### Problem description
Across the entries below, how many lines have the word "Observability" in them? Respond with only the number.

# # # # # # #

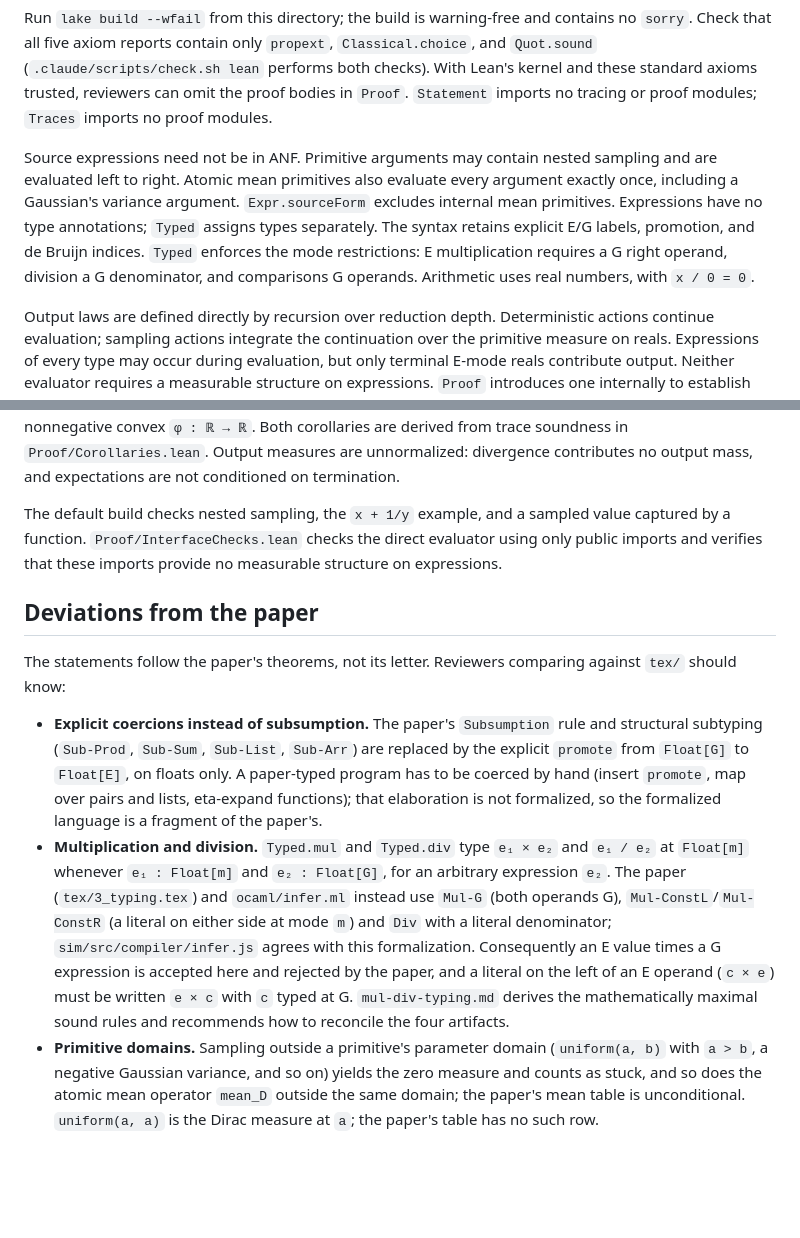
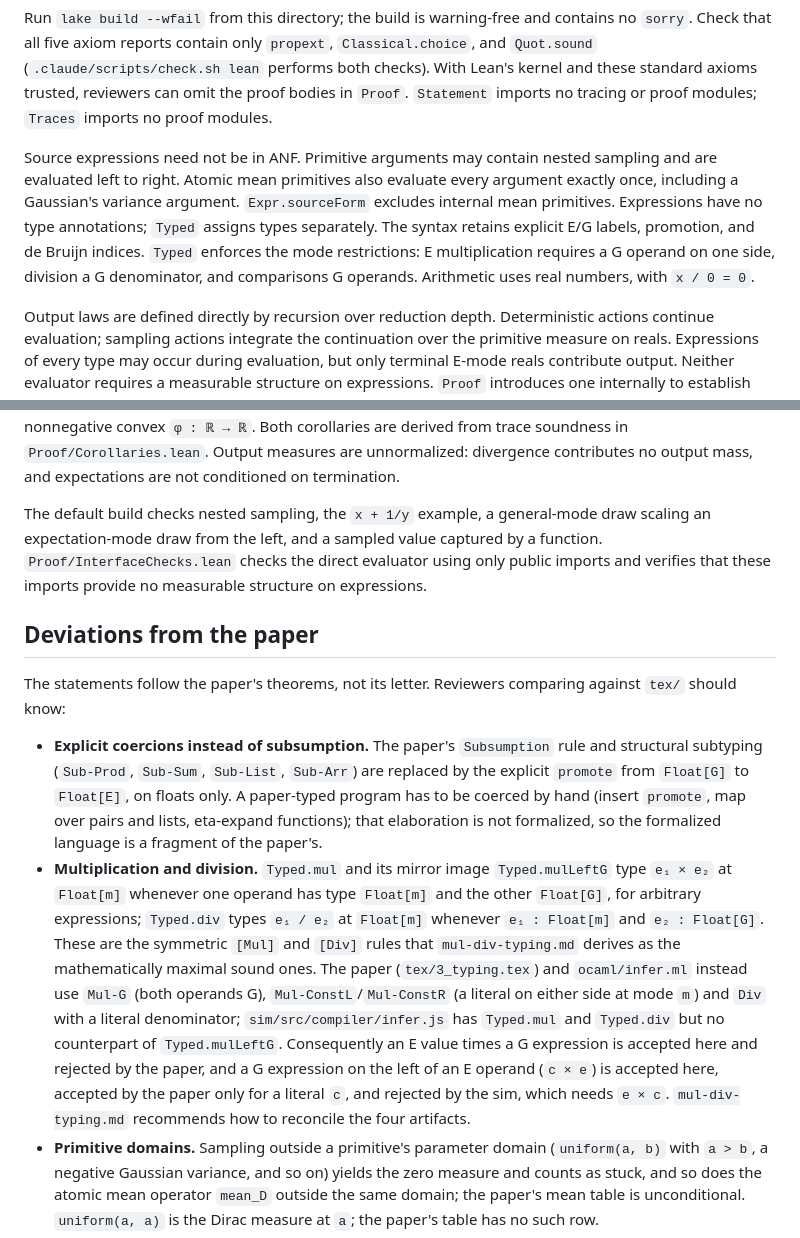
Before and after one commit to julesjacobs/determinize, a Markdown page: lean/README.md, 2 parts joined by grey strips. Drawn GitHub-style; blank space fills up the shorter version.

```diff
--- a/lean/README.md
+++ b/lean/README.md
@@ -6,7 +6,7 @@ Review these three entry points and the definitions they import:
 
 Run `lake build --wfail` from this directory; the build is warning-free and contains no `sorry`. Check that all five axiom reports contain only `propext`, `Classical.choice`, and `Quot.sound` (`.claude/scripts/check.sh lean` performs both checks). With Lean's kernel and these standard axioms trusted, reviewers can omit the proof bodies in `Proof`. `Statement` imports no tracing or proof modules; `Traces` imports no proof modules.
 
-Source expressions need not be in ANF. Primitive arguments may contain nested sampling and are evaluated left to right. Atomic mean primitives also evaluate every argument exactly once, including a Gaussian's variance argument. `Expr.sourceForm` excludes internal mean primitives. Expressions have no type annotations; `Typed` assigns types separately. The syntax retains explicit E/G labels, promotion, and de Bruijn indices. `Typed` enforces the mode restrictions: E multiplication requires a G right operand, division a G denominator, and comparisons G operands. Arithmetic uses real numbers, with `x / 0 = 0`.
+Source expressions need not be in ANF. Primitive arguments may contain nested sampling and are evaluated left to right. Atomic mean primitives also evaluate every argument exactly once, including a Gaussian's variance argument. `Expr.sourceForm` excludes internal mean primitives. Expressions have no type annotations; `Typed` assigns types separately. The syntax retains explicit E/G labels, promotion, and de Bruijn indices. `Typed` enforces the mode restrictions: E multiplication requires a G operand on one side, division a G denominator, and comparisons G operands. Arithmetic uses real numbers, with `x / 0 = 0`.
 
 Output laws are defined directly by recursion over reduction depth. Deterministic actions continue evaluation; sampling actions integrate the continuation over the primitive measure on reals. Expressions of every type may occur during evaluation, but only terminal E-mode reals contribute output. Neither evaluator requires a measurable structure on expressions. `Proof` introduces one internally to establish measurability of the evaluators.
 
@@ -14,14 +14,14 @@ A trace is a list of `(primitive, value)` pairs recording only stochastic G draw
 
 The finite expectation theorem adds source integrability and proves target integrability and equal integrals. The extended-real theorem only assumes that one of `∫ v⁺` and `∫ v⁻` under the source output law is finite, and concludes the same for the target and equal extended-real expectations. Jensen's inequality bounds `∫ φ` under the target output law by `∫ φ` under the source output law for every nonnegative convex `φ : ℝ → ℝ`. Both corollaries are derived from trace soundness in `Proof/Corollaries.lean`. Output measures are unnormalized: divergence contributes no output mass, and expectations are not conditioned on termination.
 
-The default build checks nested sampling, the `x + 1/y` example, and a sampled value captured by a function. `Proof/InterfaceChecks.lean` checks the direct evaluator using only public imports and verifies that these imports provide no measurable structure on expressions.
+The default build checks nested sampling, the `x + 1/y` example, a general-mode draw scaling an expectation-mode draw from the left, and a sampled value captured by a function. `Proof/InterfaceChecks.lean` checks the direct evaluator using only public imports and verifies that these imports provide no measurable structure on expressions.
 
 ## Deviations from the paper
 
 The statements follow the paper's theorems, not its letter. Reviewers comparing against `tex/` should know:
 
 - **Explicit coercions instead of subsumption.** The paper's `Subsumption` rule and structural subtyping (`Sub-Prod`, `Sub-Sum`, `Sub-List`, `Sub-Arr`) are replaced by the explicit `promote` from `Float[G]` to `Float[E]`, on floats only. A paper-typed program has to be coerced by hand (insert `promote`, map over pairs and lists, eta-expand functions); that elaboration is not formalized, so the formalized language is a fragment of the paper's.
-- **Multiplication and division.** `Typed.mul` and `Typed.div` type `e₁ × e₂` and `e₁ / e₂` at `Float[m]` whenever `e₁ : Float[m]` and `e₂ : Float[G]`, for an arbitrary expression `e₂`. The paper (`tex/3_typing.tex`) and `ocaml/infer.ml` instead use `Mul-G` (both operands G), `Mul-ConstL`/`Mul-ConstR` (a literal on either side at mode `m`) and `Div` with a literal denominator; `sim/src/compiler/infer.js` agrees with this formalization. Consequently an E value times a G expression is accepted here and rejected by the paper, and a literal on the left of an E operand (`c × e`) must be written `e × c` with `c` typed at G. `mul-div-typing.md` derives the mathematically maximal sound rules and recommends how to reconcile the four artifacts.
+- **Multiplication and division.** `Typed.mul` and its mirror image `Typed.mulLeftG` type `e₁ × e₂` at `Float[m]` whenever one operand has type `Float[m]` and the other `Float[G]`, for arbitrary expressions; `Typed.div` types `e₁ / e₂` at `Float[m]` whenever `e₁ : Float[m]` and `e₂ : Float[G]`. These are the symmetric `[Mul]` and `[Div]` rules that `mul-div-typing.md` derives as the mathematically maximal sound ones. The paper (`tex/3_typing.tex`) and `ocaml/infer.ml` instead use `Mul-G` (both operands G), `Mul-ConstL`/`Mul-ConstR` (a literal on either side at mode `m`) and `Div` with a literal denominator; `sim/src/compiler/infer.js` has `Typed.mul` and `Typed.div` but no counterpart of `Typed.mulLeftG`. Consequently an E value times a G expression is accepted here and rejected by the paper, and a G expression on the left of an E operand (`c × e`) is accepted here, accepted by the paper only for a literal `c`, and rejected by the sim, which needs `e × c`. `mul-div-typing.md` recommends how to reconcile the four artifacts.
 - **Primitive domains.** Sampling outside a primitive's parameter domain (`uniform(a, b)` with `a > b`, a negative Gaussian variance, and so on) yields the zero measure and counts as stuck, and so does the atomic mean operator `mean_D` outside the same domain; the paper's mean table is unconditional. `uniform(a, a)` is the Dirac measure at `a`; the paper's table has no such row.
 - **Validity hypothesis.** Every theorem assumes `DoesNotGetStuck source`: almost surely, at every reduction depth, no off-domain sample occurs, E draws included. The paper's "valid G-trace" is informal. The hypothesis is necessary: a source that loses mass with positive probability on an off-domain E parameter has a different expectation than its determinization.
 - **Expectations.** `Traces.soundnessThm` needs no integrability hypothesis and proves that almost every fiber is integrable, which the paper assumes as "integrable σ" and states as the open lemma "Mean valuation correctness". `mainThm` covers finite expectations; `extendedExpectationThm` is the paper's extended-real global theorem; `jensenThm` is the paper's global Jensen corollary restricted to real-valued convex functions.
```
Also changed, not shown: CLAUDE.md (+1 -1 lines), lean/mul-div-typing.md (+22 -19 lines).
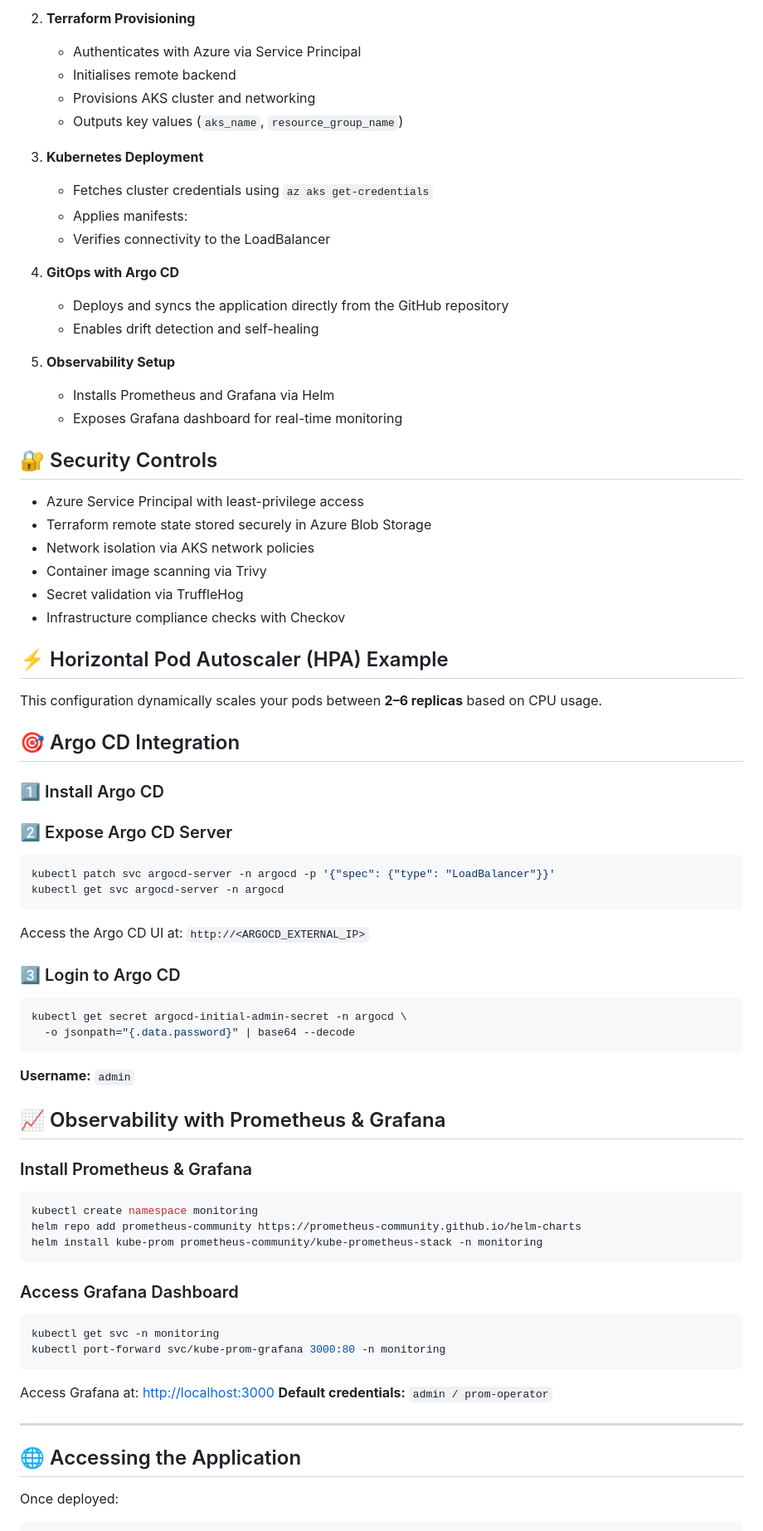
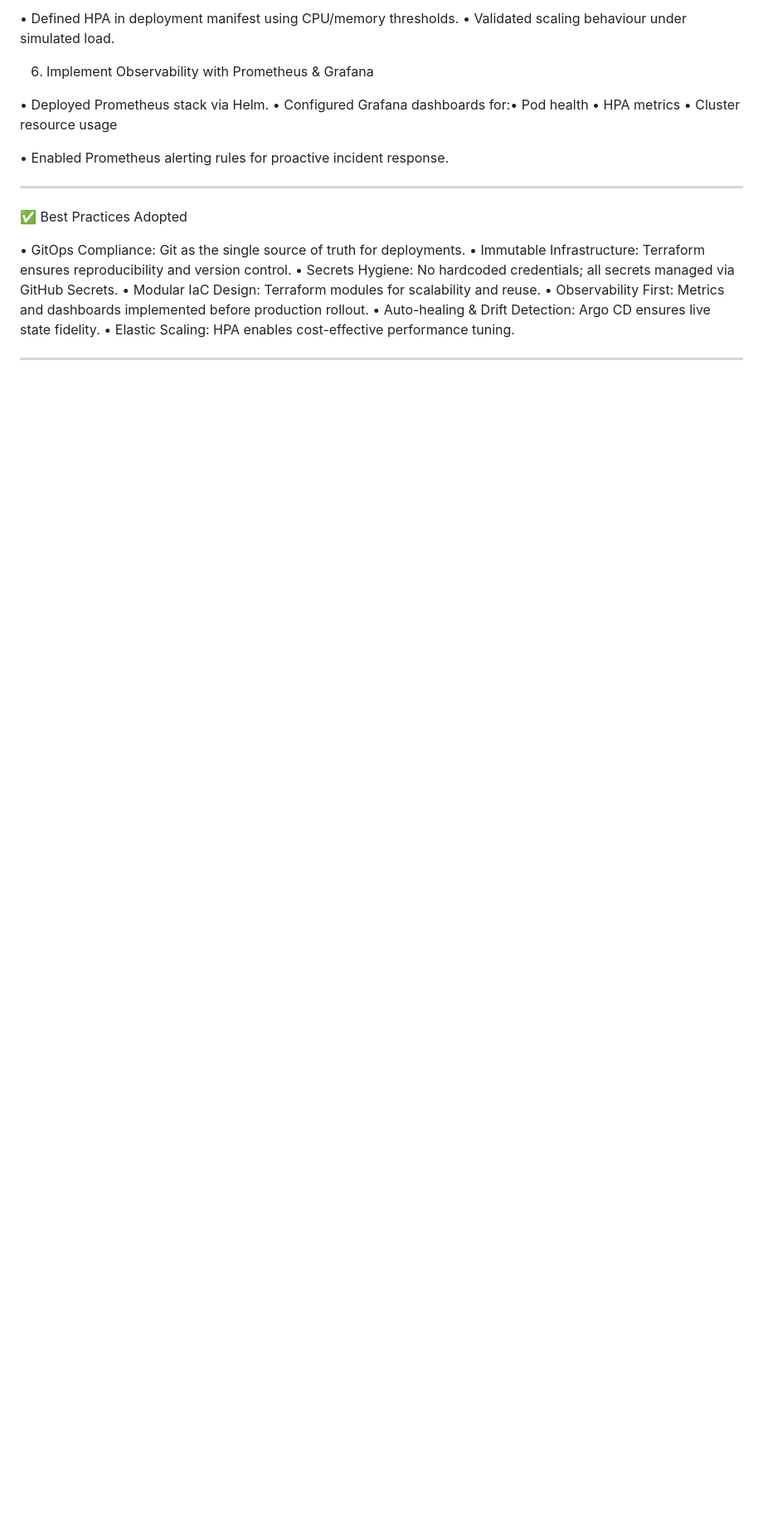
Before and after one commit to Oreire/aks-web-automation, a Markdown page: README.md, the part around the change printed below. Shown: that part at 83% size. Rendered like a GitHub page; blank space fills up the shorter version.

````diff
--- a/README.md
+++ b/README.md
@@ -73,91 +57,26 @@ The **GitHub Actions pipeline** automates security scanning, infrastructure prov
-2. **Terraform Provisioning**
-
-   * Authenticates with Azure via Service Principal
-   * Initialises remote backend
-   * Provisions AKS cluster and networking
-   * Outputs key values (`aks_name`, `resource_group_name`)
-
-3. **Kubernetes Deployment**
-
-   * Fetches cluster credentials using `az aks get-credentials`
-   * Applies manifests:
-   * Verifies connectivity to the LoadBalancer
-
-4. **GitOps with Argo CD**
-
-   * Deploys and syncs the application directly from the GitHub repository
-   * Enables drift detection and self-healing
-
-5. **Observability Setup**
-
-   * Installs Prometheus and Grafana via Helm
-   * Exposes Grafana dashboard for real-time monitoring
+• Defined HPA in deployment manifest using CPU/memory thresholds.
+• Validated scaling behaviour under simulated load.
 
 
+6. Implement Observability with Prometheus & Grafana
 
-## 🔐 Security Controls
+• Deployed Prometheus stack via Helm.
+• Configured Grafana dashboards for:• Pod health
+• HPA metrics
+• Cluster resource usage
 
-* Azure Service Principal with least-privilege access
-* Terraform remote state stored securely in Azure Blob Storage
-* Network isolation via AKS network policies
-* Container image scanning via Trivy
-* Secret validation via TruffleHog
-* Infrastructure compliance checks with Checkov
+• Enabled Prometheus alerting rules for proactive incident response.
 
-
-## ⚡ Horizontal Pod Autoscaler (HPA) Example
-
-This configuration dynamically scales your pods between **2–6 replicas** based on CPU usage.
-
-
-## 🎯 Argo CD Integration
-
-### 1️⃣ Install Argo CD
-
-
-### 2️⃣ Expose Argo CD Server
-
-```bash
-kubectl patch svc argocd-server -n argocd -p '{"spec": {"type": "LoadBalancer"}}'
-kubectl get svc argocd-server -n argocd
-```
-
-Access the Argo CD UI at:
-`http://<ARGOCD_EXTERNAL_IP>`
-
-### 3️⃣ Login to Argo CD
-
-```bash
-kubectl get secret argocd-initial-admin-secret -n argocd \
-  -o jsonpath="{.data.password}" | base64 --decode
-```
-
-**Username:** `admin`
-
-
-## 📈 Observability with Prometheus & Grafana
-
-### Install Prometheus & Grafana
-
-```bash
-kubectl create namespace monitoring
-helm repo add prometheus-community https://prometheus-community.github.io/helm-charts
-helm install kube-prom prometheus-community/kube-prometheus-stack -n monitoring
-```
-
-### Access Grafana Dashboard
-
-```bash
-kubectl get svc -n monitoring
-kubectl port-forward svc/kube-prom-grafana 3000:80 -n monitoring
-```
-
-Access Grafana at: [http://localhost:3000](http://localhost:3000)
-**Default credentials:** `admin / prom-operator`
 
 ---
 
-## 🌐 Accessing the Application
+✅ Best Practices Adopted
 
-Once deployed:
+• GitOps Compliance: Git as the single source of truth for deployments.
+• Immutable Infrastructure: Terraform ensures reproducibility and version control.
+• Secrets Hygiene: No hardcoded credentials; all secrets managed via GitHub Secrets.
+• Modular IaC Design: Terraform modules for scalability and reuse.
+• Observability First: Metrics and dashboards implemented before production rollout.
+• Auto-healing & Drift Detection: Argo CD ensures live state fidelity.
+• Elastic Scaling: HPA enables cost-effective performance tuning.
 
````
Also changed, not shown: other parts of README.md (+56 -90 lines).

# # # # # # #

### Problem solution
4